● **Description of the task**:
Present each line of the entries below that holds the word "main".

Records provided Start Marker

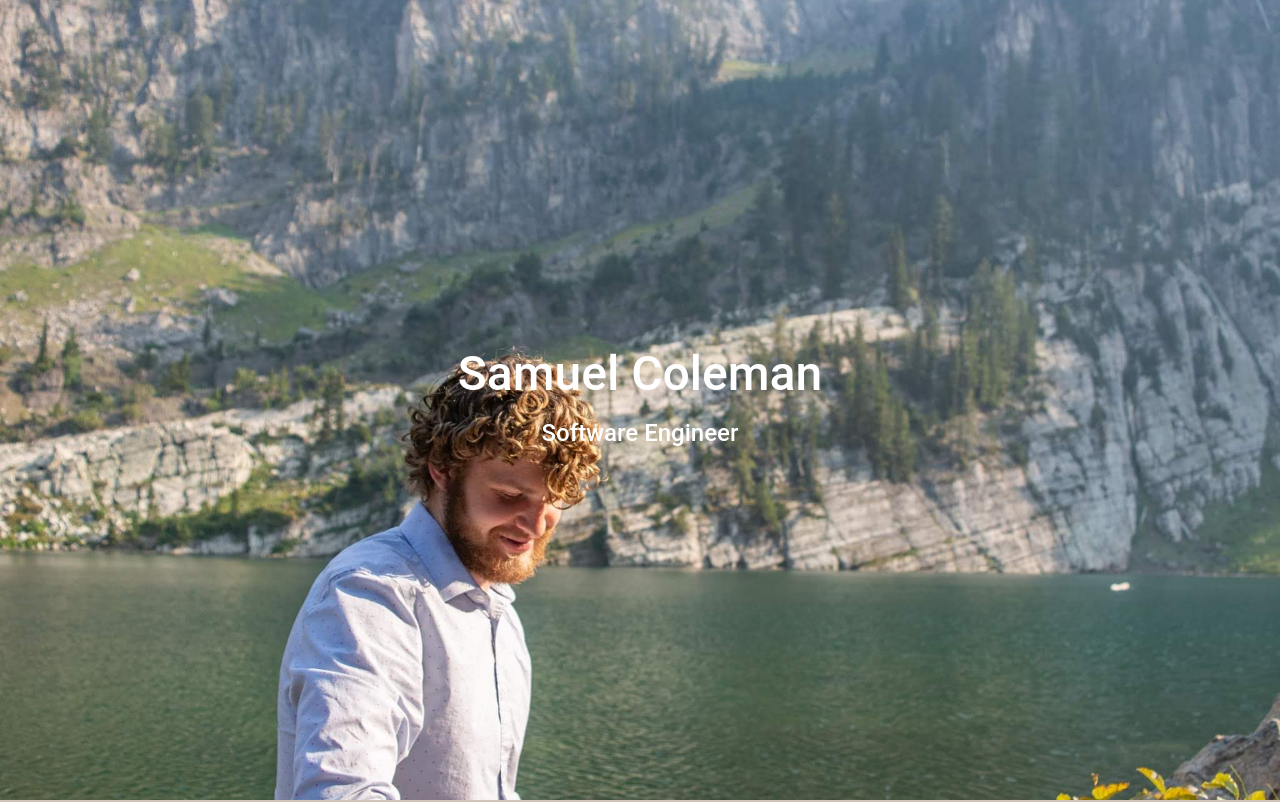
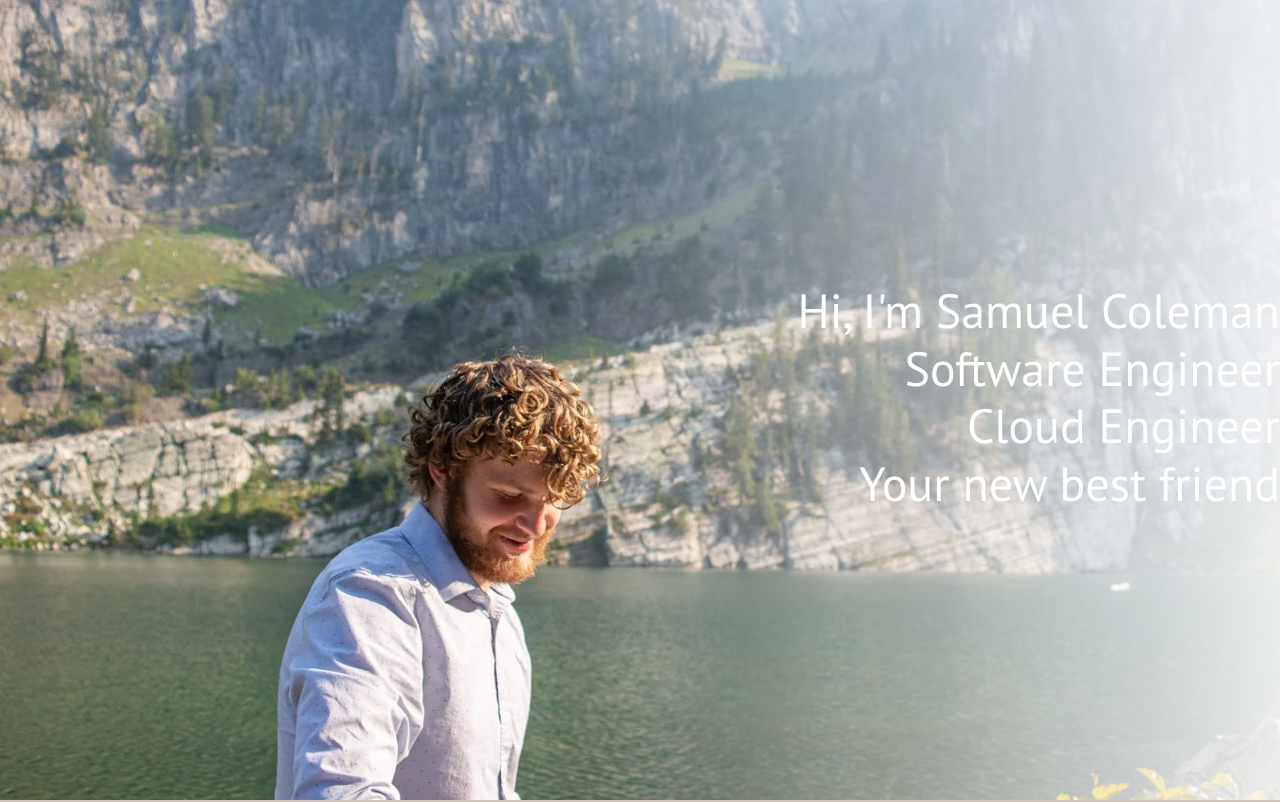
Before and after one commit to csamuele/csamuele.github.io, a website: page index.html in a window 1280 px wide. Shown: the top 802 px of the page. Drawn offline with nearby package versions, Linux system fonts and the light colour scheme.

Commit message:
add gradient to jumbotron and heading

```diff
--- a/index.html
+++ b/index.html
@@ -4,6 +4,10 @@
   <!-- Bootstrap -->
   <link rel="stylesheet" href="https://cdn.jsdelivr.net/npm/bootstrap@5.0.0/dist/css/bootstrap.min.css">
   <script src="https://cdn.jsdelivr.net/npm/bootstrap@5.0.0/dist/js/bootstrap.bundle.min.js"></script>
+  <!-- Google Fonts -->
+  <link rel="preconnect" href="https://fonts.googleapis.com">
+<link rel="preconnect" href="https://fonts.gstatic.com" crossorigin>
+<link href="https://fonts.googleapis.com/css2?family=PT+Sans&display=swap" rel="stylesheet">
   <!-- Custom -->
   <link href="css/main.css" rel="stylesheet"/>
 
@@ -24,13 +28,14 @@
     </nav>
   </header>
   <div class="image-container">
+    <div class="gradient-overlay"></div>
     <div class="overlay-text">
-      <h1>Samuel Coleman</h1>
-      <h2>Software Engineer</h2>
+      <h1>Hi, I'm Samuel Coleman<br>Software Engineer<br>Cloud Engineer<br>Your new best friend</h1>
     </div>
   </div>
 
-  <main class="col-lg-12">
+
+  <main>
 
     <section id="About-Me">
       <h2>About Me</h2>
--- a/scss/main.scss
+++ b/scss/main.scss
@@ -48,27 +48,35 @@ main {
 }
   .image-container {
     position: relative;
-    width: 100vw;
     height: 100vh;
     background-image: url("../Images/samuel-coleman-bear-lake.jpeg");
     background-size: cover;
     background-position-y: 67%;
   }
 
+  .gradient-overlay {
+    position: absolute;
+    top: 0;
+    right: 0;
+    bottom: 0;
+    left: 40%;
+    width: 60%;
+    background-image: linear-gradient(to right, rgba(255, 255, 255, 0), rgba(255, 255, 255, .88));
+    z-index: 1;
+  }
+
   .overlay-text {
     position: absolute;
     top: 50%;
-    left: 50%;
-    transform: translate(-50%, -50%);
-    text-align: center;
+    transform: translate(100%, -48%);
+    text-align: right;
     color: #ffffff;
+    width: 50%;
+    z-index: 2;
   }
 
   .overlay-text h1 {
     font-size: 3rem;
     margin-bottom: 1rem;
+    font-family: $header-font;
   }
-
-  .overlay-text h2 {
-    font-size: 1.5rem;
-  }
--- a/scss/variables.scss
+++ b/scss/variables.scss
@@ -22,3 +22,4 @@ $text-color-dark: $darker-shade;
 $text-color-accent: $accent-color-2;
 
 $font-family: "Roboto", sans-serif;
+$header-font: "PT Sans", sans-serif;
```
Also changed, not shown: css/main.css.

Records provided End Marker

● **Task solution**:
   <link href="css/main.css" rel="stylesheet"/>
-  <main class="col-lg-12">
+  <main>
--- a/scss/main.scss
+++ b/scss/main.scss
@@ -48,27 +48,35 @@ main {
Also changed, not shown: css/main.css.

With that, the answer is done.